* [Task to complete]:
Leave out the pictures, then return the records word for word.

* [Supplied data]:
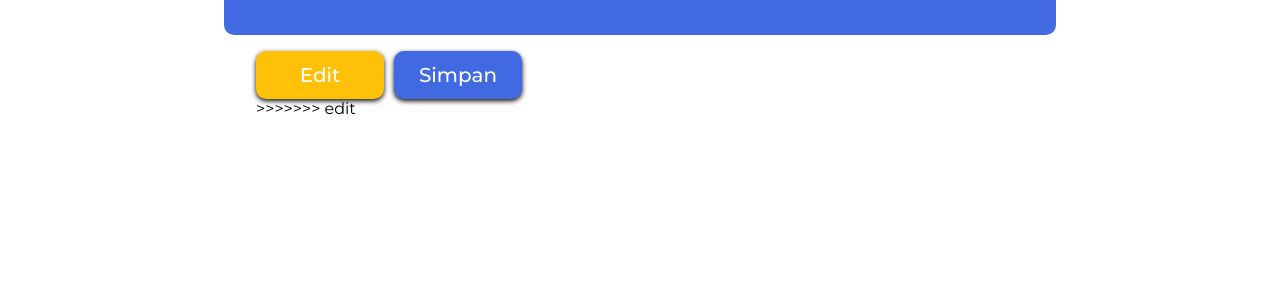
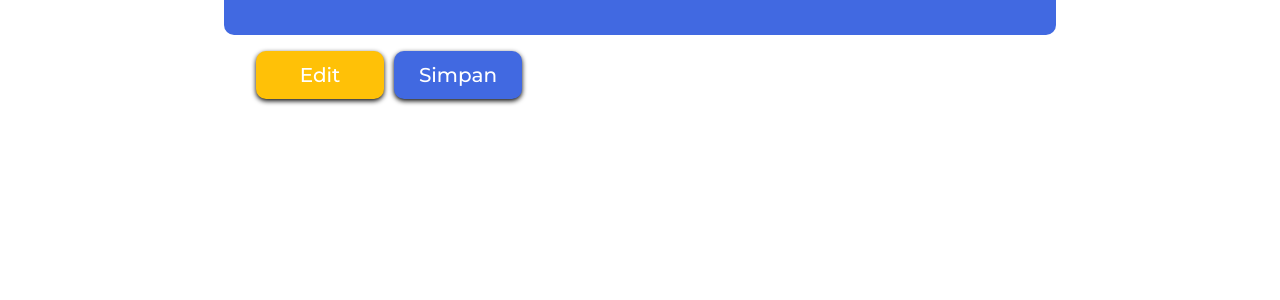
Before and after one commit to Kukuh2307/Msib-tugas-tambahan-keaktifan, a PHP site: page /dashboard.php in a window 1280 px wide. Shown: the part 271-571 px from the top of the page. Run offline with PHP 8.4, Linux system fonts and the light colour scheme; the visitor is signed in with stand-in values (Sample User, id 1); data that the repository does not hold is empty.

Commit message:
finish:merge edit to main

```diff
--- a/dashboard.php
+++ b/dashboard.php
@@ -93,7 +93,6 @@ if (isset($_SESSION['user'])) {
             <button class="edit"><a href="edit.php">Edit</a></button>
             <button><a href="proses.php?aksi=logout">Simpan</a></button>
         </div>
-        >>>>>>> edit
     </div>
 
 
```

* [Answer space]:
Before and after one commit to Kukuh2307/Msib-tugas-tambahan-keaktifan, a PHP site: page /dashboard.php in a window 1280 px wide. Shown: the part 271-571 px from the top of the page. Run offline with PHP 8.4, Linux system fonts and the light colour scheme; the visitor is signed in with stand-in values (Sample User, id 1); data that the repository does not hold is empty.

Commit message:
finish:merge edit to main

```diff
--- a/dashboard.php
+++ b/dashboard.php
@@ -93,7 +93,6 @@ if (isset($_SESSION['user'])) {
             <button class="edit"><a href="edit.php">Edit</a></button>
             <button><a href="proses.php?aksi=logout">Simpan</a></button>
         </div>
-        >>>>>>> edit
     </div>
 
 
```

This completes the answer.